Theodosius had taken most of the eastern field army with him to the West; on his death, it was to be returned to the East. While the advisers of his two young sons quarreled with each other, the eastern field army did return, to murder Arcadius’ adviser Rufinus. Arcadius’ new adviser Eutropius then reassembled the field armies of Illyricum, Thrace, the East, and the two praesental armies. The organization of the eastern forces at this time is largely known from the Notitia Dignitatum, a comprehensive list of the empire’s principal officers and officials. The portion for the eastern empire dates to about 395; the portion for the West is rather later. The eastern Notitita catalogues the legions and other units belonging to the East’s five field armies and fifteen ducates of border troops.
Though the organization of the eastern army scarcely changed throughout the fifth century, this was a far from easy time for either the army or the Eastern Romans. The Visigoths ravaged Illyricum for several years until they left for the western empire. In 400 Gainas, a Visigoth Master of Soldiers in the Emperor’s Presence, briefly took over Arcadius’ government in Constantinople, before being driven out and killed. The Huns repeatedly raided Thrace and Illyricum, forcing the Eastern Romans to pay them tribute and to fortify Constantinople with an almost impregnable wall. The Eastern Romans had temporarily to evacuate much of the Danube frontier, where the Huns raided at will until they turned to attacking the western empire in 450.
While the eastern emperors happened to be weak rulers, Germans and other barbarians remained strong in the armies, and Aspar, an Alan Master of Soldiers in the Emperor’s Presence, was virtual ruler of the East by 457. To balance the influence of Aspar and his Germans, the eastern emperor Leo I recruited many Isaurians, warlike mountaineers from southeast Anatolia. The Isaurian leader Zeno first became head of the imperial guard, which included the newly created corps of Excubitors. Then Leo named Zeno Master of Soldiers for Thrace, and made him presumptive heir to the throne by a marriage to the emperor’s daughter.
In 468 Leo launched the one great eastern offensive of the century, a joint expedition with the West to reconquer North Africa from the Vandals. Its success would probably have saved the West. But the campaign was a catastrophic failure, which doomed the West and left the East seriously weakened. Apparently with some reason, many blamed the defeat on treachery by barbarian officers in both the western and the eastern armies, and by Aspar in particular. Three years later Leo managed to murder Aspar and to replace him with Zeno.
But Aspar’s murder enraged the many Ostrogoths in the army. They joined the Ostrogoths still settled in Illyricum in ravaging Thrace, and had to be bought off. When Zeno succeeded to the throne in 474 he inherited a serious Ostrogoth problem. He only solved it, after years of fighting, by sending the Ostrogoths to Italy in 488, supposedly to punish the Germans who had recently overthrown the last western emperor. Perhaps to limit the number of barbarians in the army, and in any case to control them, Zeno legislated that all recruitment should be monitored by the central government.
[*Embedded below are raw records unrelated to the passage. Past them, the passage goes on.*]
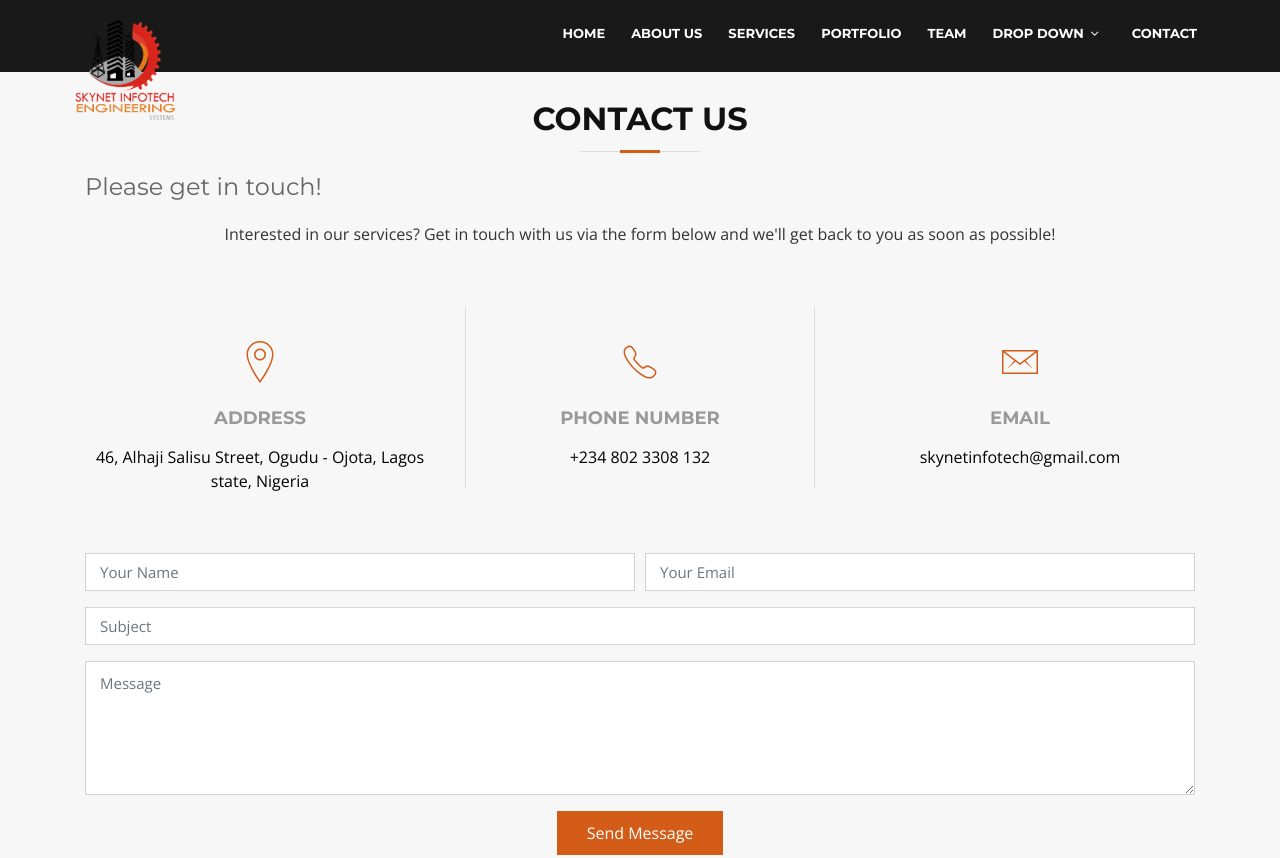
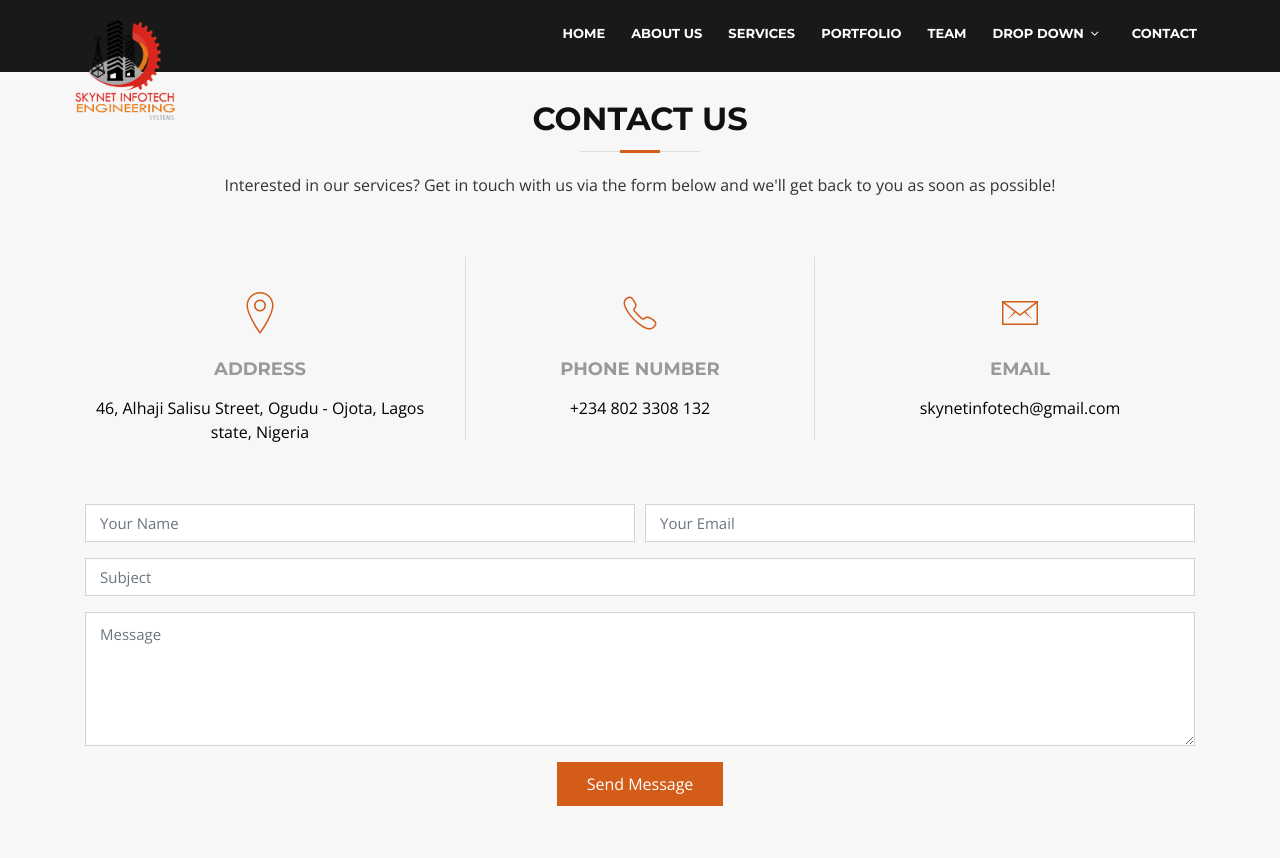
Before and after one commit to MindInitiatives/Skynet-Infotech-Website, a plain HTML site: page contact-us.html in a window 1280 px wide. Shown: the top 858 px of the page. Drawn offline with nearby package versions, Linux system fonts and the light colour scheme; files whose address does not match are found by name.

Commit message:
fixed contact-us

```diff
--- a/contact-us.html
+++ b/contact-us.html
@@ -74,7 +74,6 @@
 
         <div class="section-header">
           <h3>Contact Us</h3>
-          <h4>Please get in touch!</h4>
           <p>Interested in our services?  Get in touch with us via the form below and we'll get back to you as soon as possible!</p>
         </div>
 
```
While the tetrarchy had given rise to civil wars among its members and their heirs, no one from outside the system ever broke into it more than momentarily in the East; after Constantine no eastern rebel of any sort did so. In the East, though not in the West, the changes Diocletian made in the army achieved more or less what he had intended.
(Source: “Byzantium and its Army, 284-1081”, by Warren Treadgold)
Research-Selection for NovoScriptorium: Anastasius Philoponus